**DATA SUPPLIED**
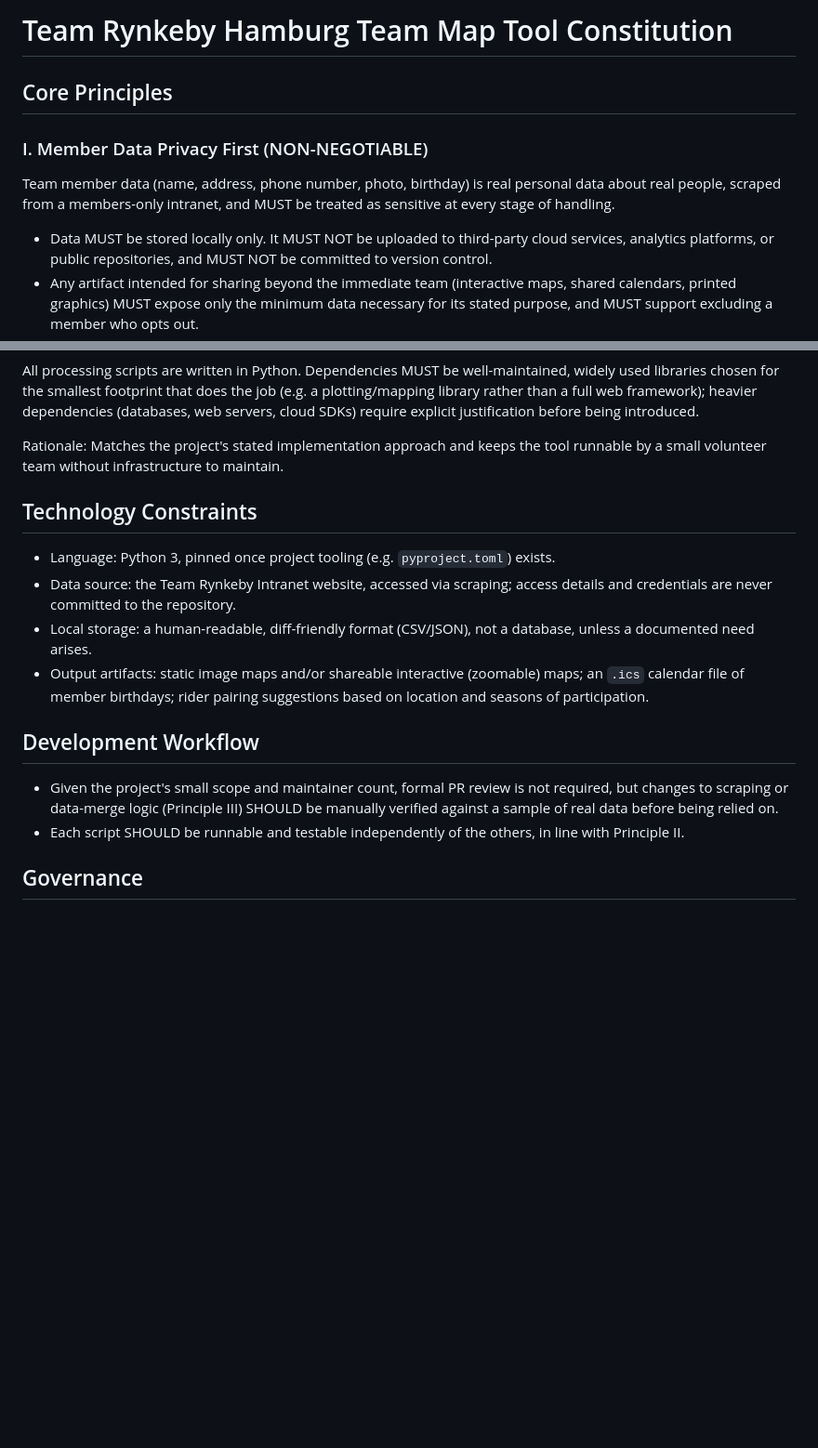
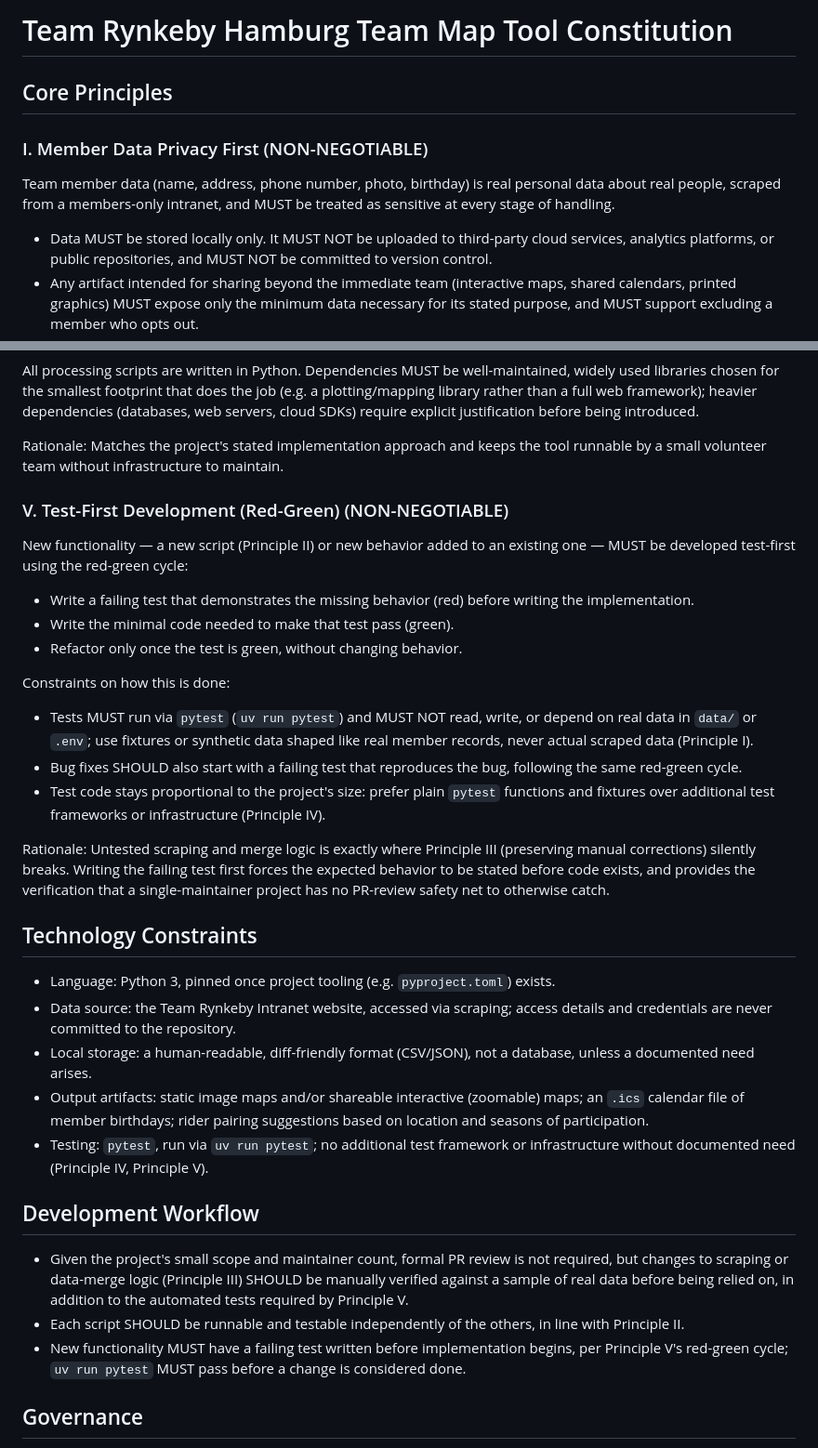
Before and after one commit to SaSteffen/RkbyMemberMapGenerator, a Markdown page: .specify/memory/constitution.md, 2 parts joined by grey strips. Shown at 93% size. Rendered like a GitHub page; blank space fills up the shorter version.

Commit message:
docs: amend constitution to v1.1.0 (add test-first/red-green principle)

```diff
--- a/.specify/memory/constitution.md
+++ b/.specify/memory/constitution.md
@@ -1,19 +1,23 @@
 <!--
 Sync Impact Report
-- Version change: (unratified template) → 1.0.0
-- Rationale for MAJOR: initial ratification — the prior file contained only unfilled
-  [PLACEHOLDER] tokens, so this is the first substantive constitution, not an amendment.
+- Version change: 1.0.0 → 1.1.0
+- Rationale for MINOR: adds a new core principle (Test-First Development / Red-Green)
+  and materially expands Development Workflow and Technology Constraints guidance to
+  match; no existing principle was removed or redefined.
 - Principles added:
-  - I. Member Data Privacy First (NON-NEGOTIABLE)
-  - II. One Script, One Artifact
-  - III. Local Data Is the Editable Source of Truth
-  - IV. Python, Minimal Dependencies
-- Sections added: Technology Constraints, Development Workflow, Governance
+  - V. Test-First Development (Red-Green) (NON-NEGOTIABLE)
+- Principles modified: none (I-IV unchanged)
+- Sections added: none (existing sections expanded, see below)
 - Sections removed: none
+- Section content changes:
+  - Technology Constraints: added a "Testing" bullet naming pytest / `uv run pytest`.
+  - Development Workflow: added bullets requiring a failing test before implementation
+    and a passing `uv run pytest` run before a change is considered done.
 - Templates checked for alignment:
   - .specify/templates/* — not modified by this command (out of scope per scope guard);
-    no outdated principle references found requiring a follow-up.
-- Deferred TODOs: none — all placeholders resolved from req.md and user answers.
+    plan/tasks templates already carry generic test-first checkpoints compatible with
+    this principle, no outdated references found requiring a follow-up.
+- Deferred TODOs: none — all placeholders resolved from user input.
 -->
 
 # Team Rynkeby Hamburg Team Map Tool Constitution
@@ -81,6 +85,31 @@ introduced.
 Rationale: Matches the project's stated implementation approach and keeps the tool
 runnable by a small volunteer team without infrastructure to maintain.
 
+### V. Test-First Development (Red-Green) (NON-NEGOTIABLE)
+
+New functionality — a new script (Principle II) or new behavior added to an existing
+one — MUST be developed test-first using the red-green cycle:
+
+- Write a failing test that demonstrates the missing behavior (red) before writing the
+  implementation.
+- Write the minimal code needed to make that test pass (green).
+- Refactor only once the test is green, without changing behavior.
+
+Constraints on how this is done:
+
+- Tests MUST run via `pytest` (`uv run pytest`) and MUST NOT read, write, or depend on
+  real data in `data/` or `.env`; use fixtures or synthetic data shaped like real
+  member records, never actual scraped data (Principle I).
+- Bug fixes SHOULD also start with a failing test that reproduces the bug, following
+  the same red-green cycle.
+- Test code stays proportional to the project's size: prefer plain `pytest` functions
+  and fixtures over additional test frameworks or infrastructure (Principle IV).
+
+Rationale: Untested scraping and merge logic is exactly where Principle III
+(preserving manual corrections) silently breaks. Writing the failing test first forces
+the expected behavior to be stated before code exists, and provides the verification
+that a single-maintainer project has no PR-review safety net to otherwise catch.
+
 ## Technology Constraints
 
 - Language: Python 3, pinned once project tooling (e.g. `pyproject.toml`) exists.
@@ -91,14 +120,20 @@ runnable by a small volunteer team without infrastructure to maintain.
 - Output artifacts: static image maps and/or shareable interactive (zoomable) maps;
   an `.ics` calendar file of member birthdays; rider pairing suggestions based on
   location and seasons of participation.
+- Testing: `pytest`, run via `uv run pytest`; no additional test framework or
+  infrastructure without documented need (Principle IV, Principle V).
 
 ## Development Workflow
 
 - Given the project's small scope and maintainer count, formal PR review is not
   required, but changes to scraping or data-merge logic (Principle III) SHOULD be
-  manually verified against a sample of real data before being relied on.
+  manually verified against a sample of real data before being relied on, in addition
+  to the automated tests required by Principle V.
 - Each script SHOULD be runnable and testable independently of the others, in line
   with Principle II.
+- New functionality MUST have a failing test written before implementation begins,
+  per Principle V's red-green cycle; `uv run pytest` MUST pass before a change is
+  considered done.
 
 ## Governance
 
```
Also changed, not shown: other parts of .specify/memory/constitution.md (+1 -1 lines).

**EXERCISE DIRECTIONS**
Output all of the records word for word, and keep the pictures out of the copy.

**RESPONSE TO THIS EXERCISE**
Before and after one commit to SaSteffen/RkbyMemberMapGenerator, a Markdown page: .specify/memory/constitution.md, 2 parts joined by grey strips. Shown at 93% size. Rendered like a GitHub page; blank space fills up the shorter version.

Commit message:
docs: amend constitution to v1.1.0 (add test-first/red-green principle)

```diff
--- a/.specify/memory/constitution.md
+++ b/.specify/memory/constitution.md
@@ -1,19 +1,23 @@
 <!--
 Sync Impact Report
-- Version change: (unratified template) → 1.0.0
-- Rationale for MAJOR: initial ratification — the prior file contained only unfilled
-  [PLACEHOLDER] tokens, so this is the first substantive constitution, not an amendment.
+- Version change: 1.0.0 → 1.1.0
+- Rationale for MINOR: adds a new core principle (Test-First Development / Red-Green)
+  and materially expands Development Workflow and Technology Constraints guidance to
+  match; no existing principle was removed or redefined.
 - Principles added:
-  - I. Member Data Privacy First (NON-NEGOTIABLE)
-  - II. One Script, One Artifact
-  - III. Local Data Is the Editable Source of Truth
-  - IV. Python, Minimal Dependencies
-- Sections added: Technology Constraints, Development Workflow, Governance
+  - V. Test-First Development (Red-Green) (NON-NEGOTIABLE)
+- Principles modified: none (I-IV unchanged)
+- Sections added: none (existing sections expanded, see below)
 - Sections removed: none
+- Section content changes:
+  - Technology Constraints: added a "Testing" bullet naming pytest / `uv run pytest`.
+  - Development Workflow: added bullets requiring a failing test before implementation
+    and a passing `uv run pytest` run before a change is considered done.
 - Templates checked for alignment:
   - .specify/templates/* — not modified by this command (out of scope per scope guard);
-    no outdated principle references found requiring a follow-up.
-- Deferred TODOs: none — all placeholders resolved from req.md and user answers.
+    plan/tasks templates already carry generic test-first checkpoints compatible with
+    this principle, no outdated references found requiring a follow-up.
+- Deferred TODOs: none — all placeholders resolved from user input.
 -->
 
 # Team Rynkeby Hamburg Team Map Tool Constitution
@@ -81,6 +85,31 @@ introduced.
 Rationale: Matches the project's stated implementation approach and keeps the tool
 runnable by a small volunteer team without infrastructure to maintain.
 
+### V. Test-First Development (Red-Green) (NON-NEGOTIABLE)
+
+New functionality — a new script (Principle II) or new behavior added to an existing
+one — MUST be developed test-first using the red-green cycle:
+
+- Write a failing test that demonstrates the missing behavior (red) before writing the
+  implementation.
+- Write the minimal code needed to make that test pass (green).
+- Refactor only once the test is green, without changing behavior.
+
+Constraints on how this is done:
+
+- Tests MUST run via `pytest` (`uv run pytest`) and MUST NOT read, write, or depend on
+  real data in `data/` or `.env`; use fixtures or synthetic data shaped like real
+  member records, never actual scraped data (Principle I).
+- Bug fixes SHOULD also start with a failing test that reproduces the bug, following
+  the same red-green cycle.
+- Test code stays proportional to the project's size: prefer plain `pytest` functions
+  and fixtures over additional test frameworks or infrastructure (Principle IV).
+
+Rationale: Untested scraping and merge logic is exactly where Principle III
+(preserving manual corrections) silently breaks. Writing the failing test first forces
+the expected behavior to be stated before code exists, and provides the verification
+that a single-maintainer project has no PR-review safety net to otherwise catch.
+
 ## Technology Constraints
 
 - Language: Python 3, pinned once project tooling (e.g. `pyproject.toml`) exists.
@@ -91,14 +120,20 @@ runnable by a small volunteer team without infrastructure to maintain.
 - Output artifacts: static image maps and/or shareable interactive (zoomable) maps;
   an `.ics` calendar file of member birthdays; rider pairing suggestions based on
   location and seasons of participation.
+- Testing: `pytest`, run via `uv run pytest`; no additional test framework or
+  infrastructure without documented need (Principle IV, Principle V).
 
 ## Development Workflow
 
 - Given the project's small scope and maintainer count, formal PR review is not
   required, but changes to scraping or data-merge logic (Principle III) SHOULD be
-  manually verified against a sample of real data before being relied on.
+  manually verified against a sample of real data before being relied on, in addition
+  to the automated tests required by Principle V.
 - Each script SHOULD be runnable and testable independently of the others, in line
   with Principle II.
+- New functionality MUST have a failing test written before implementation begins,
+  per Principle V's red-green cycle; `uv run pytest` MUST pass before a change is
+  considered done.
 
 ## Governance
 
```
Also changed, not shown: other parts of .specify/memory/constitution.md (+1 -1 lines).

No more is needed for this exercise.